Why Jesus came:
"that the world might be saved through him"
John 3:17

Who Jesus is going to use to save the world:
"For the creation waits with eager longing for the revealing of the sons of God."
Romans 8:19

Our role on earth:
"The LORD God put the man in the Garden of Eden to take care of it and to look after it."
Genesis 2:15

The Five Pillars of A Christian Theology of Sustainability

1. God is the creator, sustainer and redeemer of creation.

2. Covenantal Stewardship (we have a covenant with God as stewards of the earth).

3. The creation-fall-redemption paradigm (God made a good world; human failure broke the relationships between god, man and creation; Christ provides hope for all creation).

4.Bodily resurrection(we will rise with bodies, not as spirits)

5.New Creation (a new Heaven and new Earth refers to a renewal and an earthing of heaven, not starting over).

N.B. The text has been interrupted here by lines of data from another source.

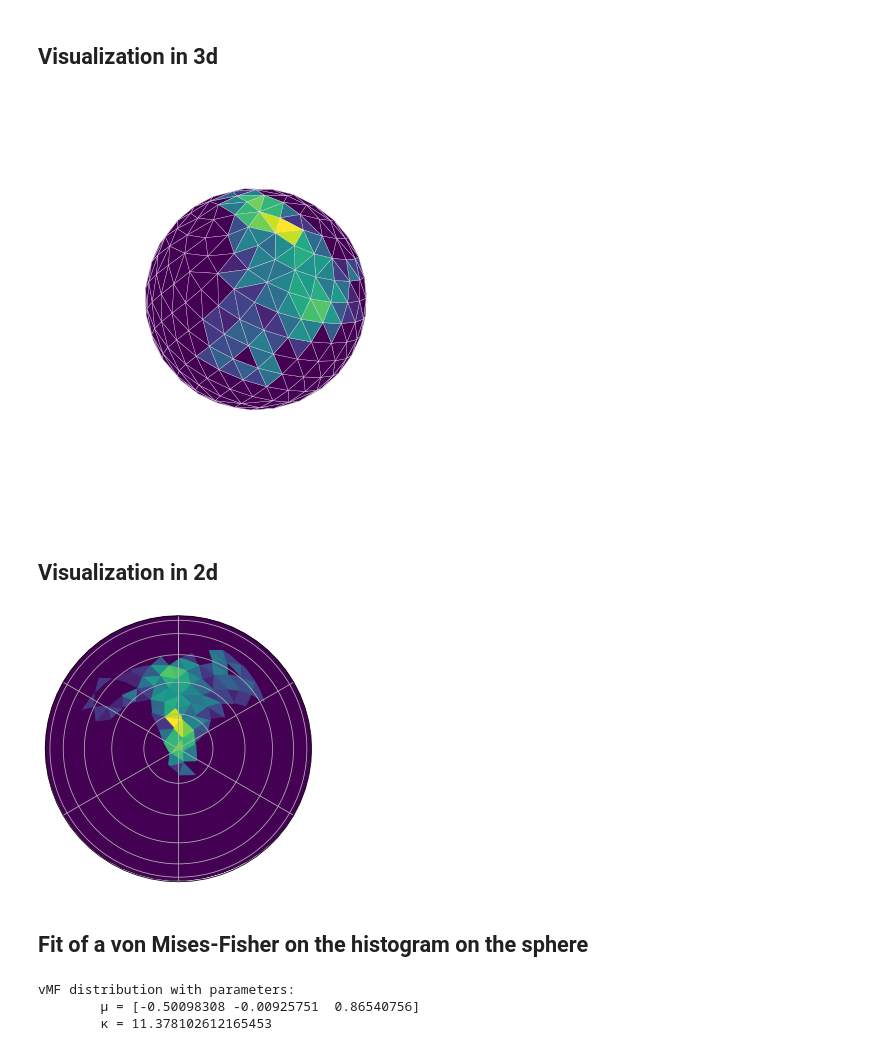
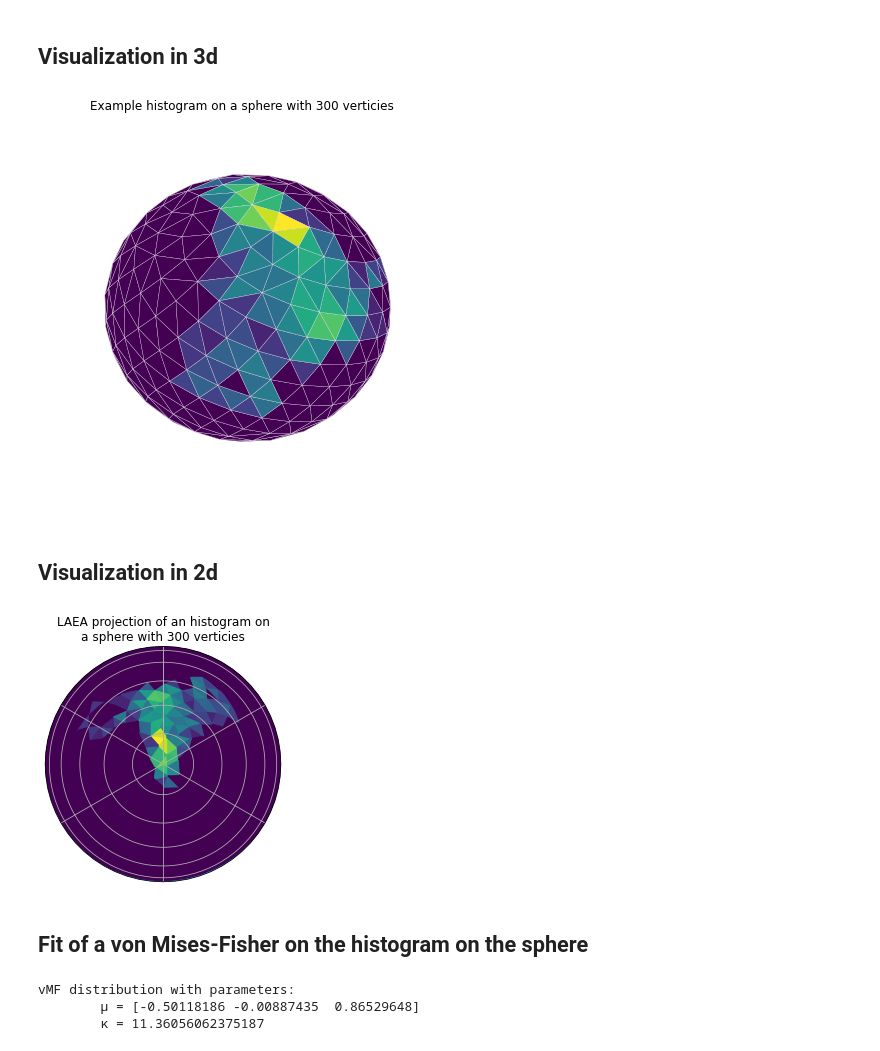
Before and after one commit to rfayat/sensors_IMU_head_tilt_rodents, a Jupyter notebook: notebooks/head_tilt_maps.ipynb, the cells around one changed output. Saved outputs shown, nothing was run; the diff lists cells and outputs as text; code cells hidden in the pictures.

```diff
--- a/notebooks/head_tilt_maps.ipynb
+++ b/notebooks/head_tilt_maps.ipynb
@@ -44,10 +39,7 @@ mf = Madgwick(acc=df[col_acc].values,
               gyr=np.radians(df[col_gyr].values),
               gain=.1,
               frequency=100.)
-# Add the gravity estimate to the dataframe
-rot = R.from_quat(mf.Q[:, [1, 2, 3, 0]]).inv()
-df[col_gravity] = rot.apply(np.array([0, 0, 1]))
-
+df[col_gravity] = mf.gravity_estimate()
 df.head(5)
 # %% [output]
 |  | ax | ay | az | gx | gy | gz | time | aGx | aGy | aGz |
@@ -133,28 +125,30 @@ angle_visualization.plot_faces(d_sphere.faces, ax=ax,
                                alpha=1.)
 
 # Additional rescalings / cosmetic changes
-ax.set_xlim([-1, 1])
-ax.set_ylim([-1, 1])
-ax.set_zlim([-1, 1])
+ax.set_xlim([-.85, .85])
+ax.set_ylim([-.85, .85])
+ax.set_zlim([-.7, .7])
 ax.view_init(30, 150)
 ax.axis("off")
+ax.set_title(f"Example histogram on a sphere with {n} verticies")
 fig.tight_layout()
 # %% [output]
-[figure, old version]
+[figure, new version]
 # %% [markdown]
 ## Visualization in 2d
 # %%
 fig = plt.figure(figsize=plt.figaspect(1))
 ax = fig.add_subplot(1, 1, 1, projection=angle_visualization.LAEA)
 
 angle_visualization.fill_projected_faces_euclidean(
     *d_sphere.faces.transpose(2, 0, 1),
     face_colors=colors, ax=ax
 )
 ax.gridlines()
+ax.set_title(f"LAEA projection of an histogram on\na sphere with {n} verticies")
 fig.tight_layout()
 # %% [output]
-[figure, old version]
+[figure, new version]
 # %% [markdown]
 ## Fit of a von Mises-Fisher on the histogram on the sphere
 # %%
@@ -162,5 +156,5 @@ vmf = VonMisesFisher.fit(d_sphere.face_centroids, weights=count)
 vmf
 # %% [output]
 vMF distribution with parameters:
-        μ = [-0.50098308 -0.00925751  0.86540756]
-        κ = 11.378102612165453
+        μ = [-0.50118186 -0.00887435  0.86529648]
+        κ = 11.36056062375187
```
Also changed, not shown: parts of 4 cells of this notebook, 2 other files.
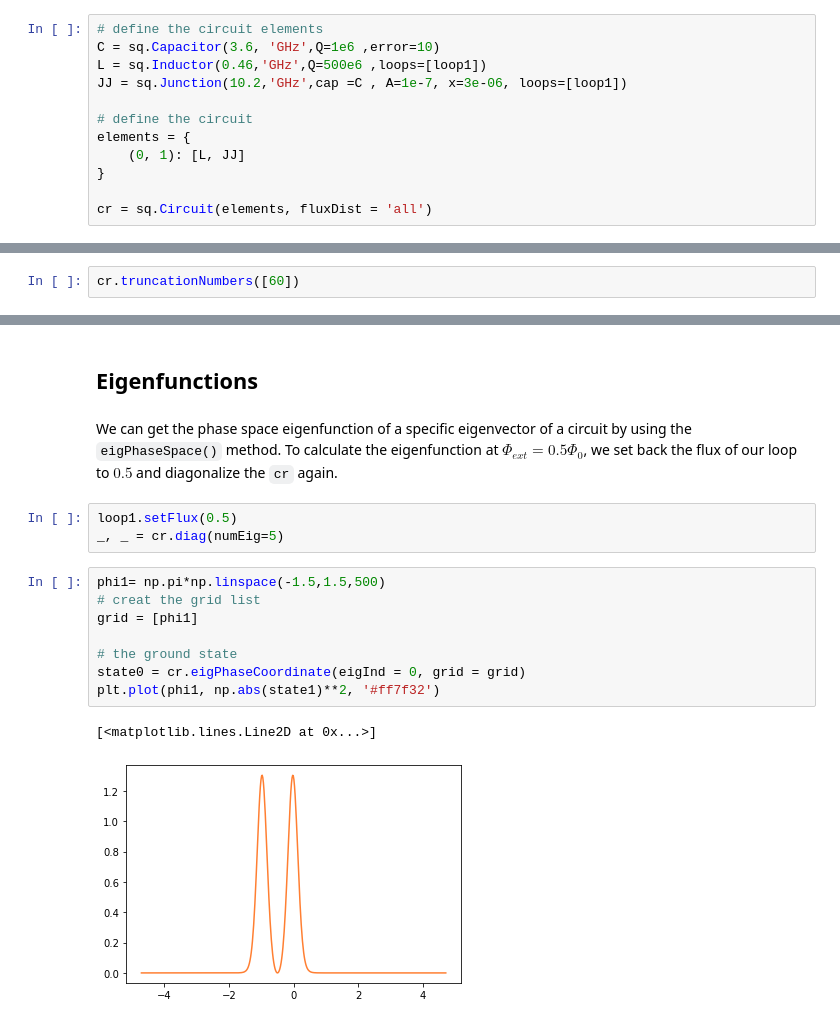
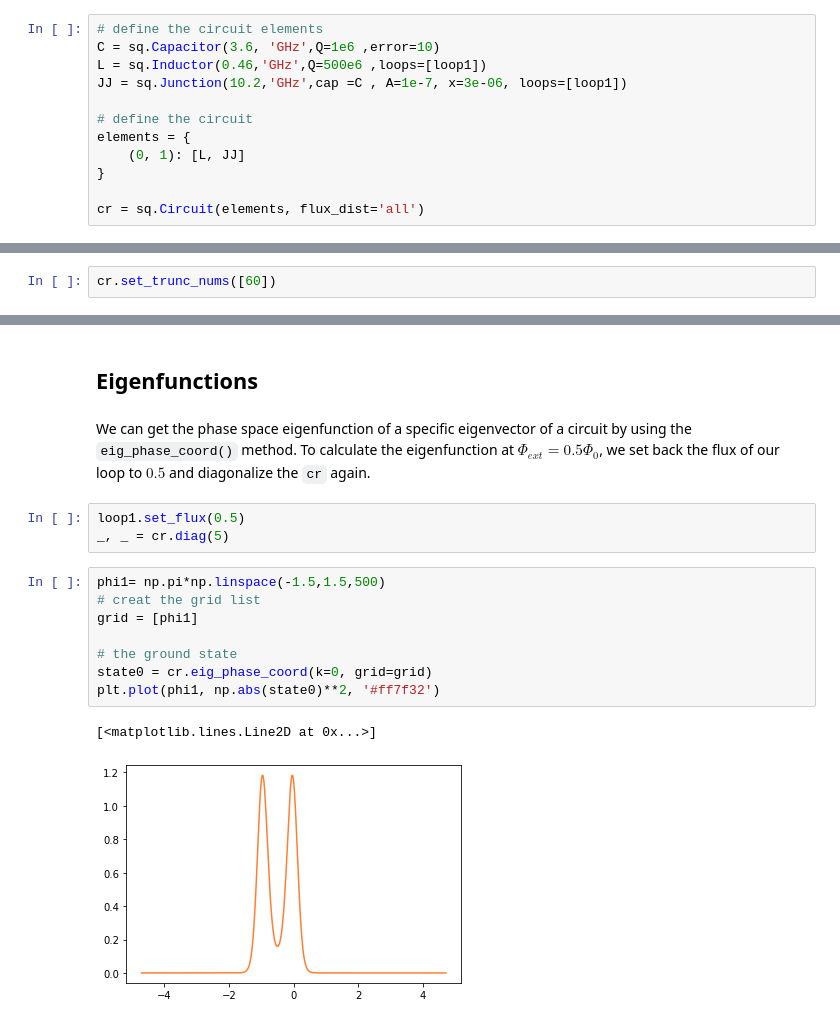
Before and after one commit to stanfordLINQS/SQcircuit-examples, a Jupyter notebook: examples/fluxonium.ipynb, the cells around one changed output, grey strips where cells are left out. Saved outputs shown, nothing was run; the diff lists cells and outputs as text.

Commit message:
update the example files with PEP 8 updated methods

```diff
--- a/examples/fluxonium.ipynb
+++ b/examples/fluxonium.ipynb
@@ -33,7 +33,7 @@ elements = {
     (0, 1): [L, JJ]
 }
 
-cr = sq.Circuit(elements, fluxDist = 'all')
+cr = sq.Circuit(elements, flux_dist='all')
 # %% [markdown]
 By creating an object of `Circuit` class, SQcircuit systematically finds the correct set of transformations and basis to make the circuit ready to be diagonalized.
 
@@ -50,5 +50,5 @@ $\text{loops}:~~~~~~~~~~~~~~~~~~~~\varphi_{\text{ext}_{1}}/2\pi~=~0.0~~~~~~~~~~~
 # %% [markdown]
 We determinte the size of the Hilbert space and truncation number for the only mode of the circuit.
 # %%
-cr.truncationNumbers([60])
+cr.set_trunc_nums([60])
 # %% [markdown]
@@ -96,18 +96,18 @@ for decType, ax in zip(decay, axs.flat):
 # %% [markdown]
 ## Eigenfunctions
 # %% [markdown]
-We can get the phase space eigenfunction of a specific eigenvector of a circuit by using the `eigPhaseSpace()` method. To calculate the eigenfunction at $\Phi_{ext} = 0.5\Phi_0$, we set back the flux of our loop to $0.5$ and diagonalize the `cr` again.
+We can get the phase space eigenfunction of a specific eigenvector of a circuit by using the `eig_phase_coord()` method. To calculate the eigenfunction at $\Phi_{ext} = 0.5\Phi_0$, we set back the flux of our loop to $0.5$ and diagonalize the `cr` again.
 # %%
-loop1.setFlux(0.5)
-_, _ = cr.diag(numEig=5)
+loop1.set_flux(0.5)
+_, _ = cr.diag(5)
 # %%
 phi1= np.pi*np.linspace(-1.5,1.5,500)
 # creat the grid list
 grid = [phi1]
 
 # the ground state
-state0 = cr.eigPhaseCoordinate(eigInd = 0, grid = grid)
-plt.plot(phi1, np.abs(state1)**2, '#ff7f32')
+state0 = cr.eig_phase_coord(k=0, grid=grid)
+plt.plot(phi1, np.abs(state0)**2, '#ff7f32')
 # %% [output]
 [<matplotlib.lines.Line2D at 0x...>]
-[figure, old version]
+[figure, new version]
```
Also changed, not shown: parts of 4 cells of this notebook, 6 other files.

Adapted from When Enough is Enough: A Christian Framework for Environmental Sustainability, Edited by R.J. Berry, Published by Inter-Varsity Press, 2007, Nottingham p43+